Exercise: Among the lines below, return each one that contains the word "layout".

Records for the task:
━━━━━━━━━━━━━━━━━━━━

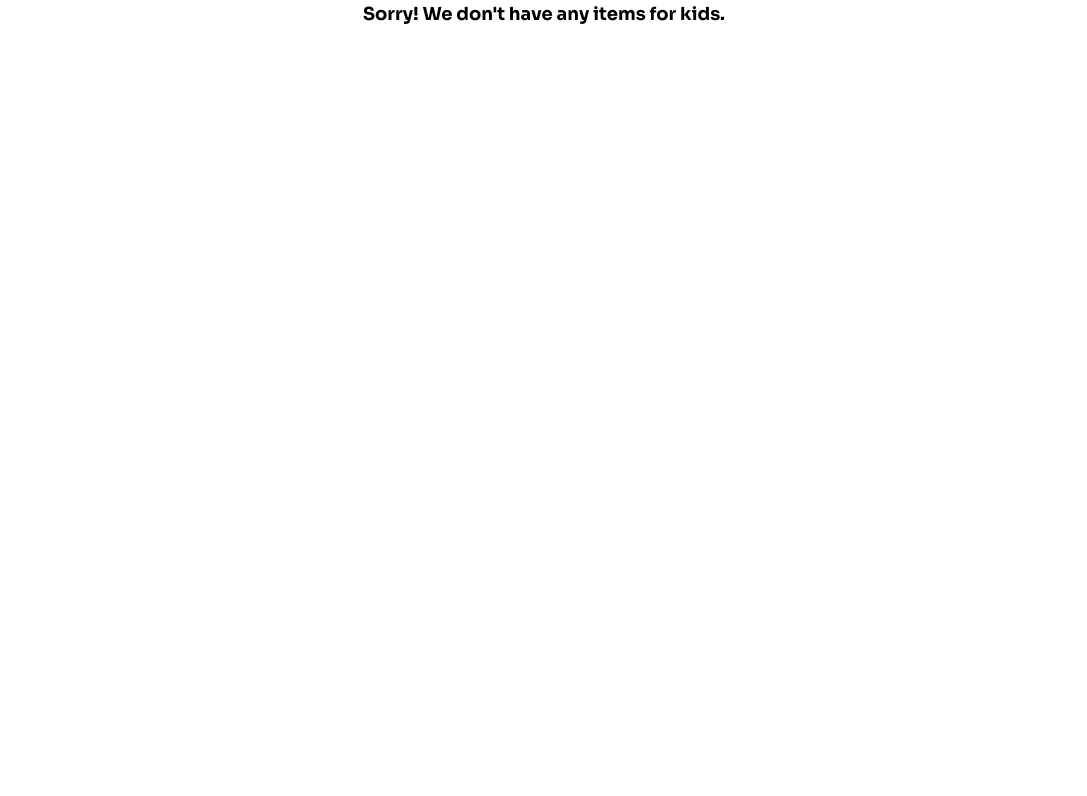
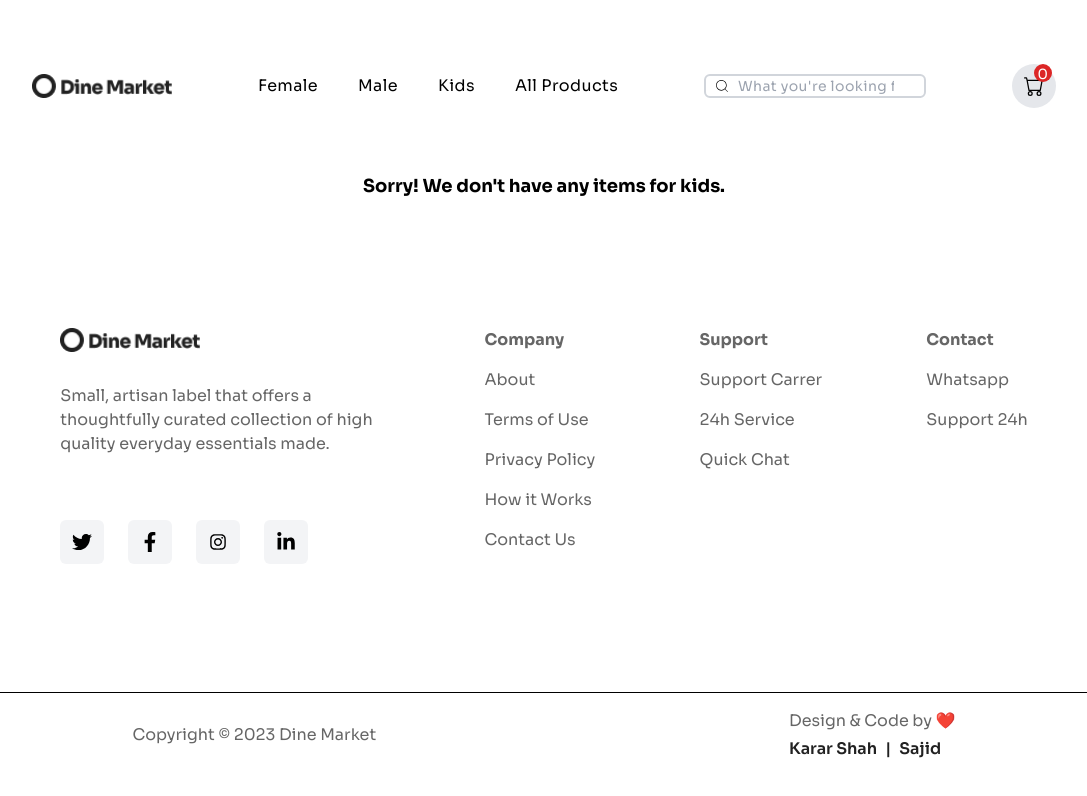
Before and after one commit to sajid-munawar/nextjs-e-commerce-app, a Next.js app: page /kids in a window 1280 px wide. Shown: the top 796 px of the page, without its empty margins (96-1183 px from the left). Built offline with nearby package versions, Linux system fonts and the light colour scheme.

Commit message:
Update layout.tsx

```diff
--- a/src/app/layout.tsx
+++ b/src/app/layout.tsx
@@ -1,6 +1,8 @@
 import "./globals.css";
 import { Sora } from "next/font/google";
 import Providers from "@/store/Provider";
+import Nav from "@/components/nav/Nav";
+import Footer from "@/components/footer/footer";
 
 const inter = Sora({ subsets: ["latin"] });
 
@@ -17,7 +19,11 @@
   return (
     <html lang="en">
       <body className={inter.className}>
-        <Providers>{children}</Providers>
+        <Providers>
+          <Nav />
+          {children}
+          <Footer />
+          </Providers>
       </body>
     </html>
   );
```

━━━━━━━━━━━━━━━━━━━━

Response to this exercise:
Update layout.tsx
--- a/src/app/layout.tsx
+++ b/src/app/layout.tsx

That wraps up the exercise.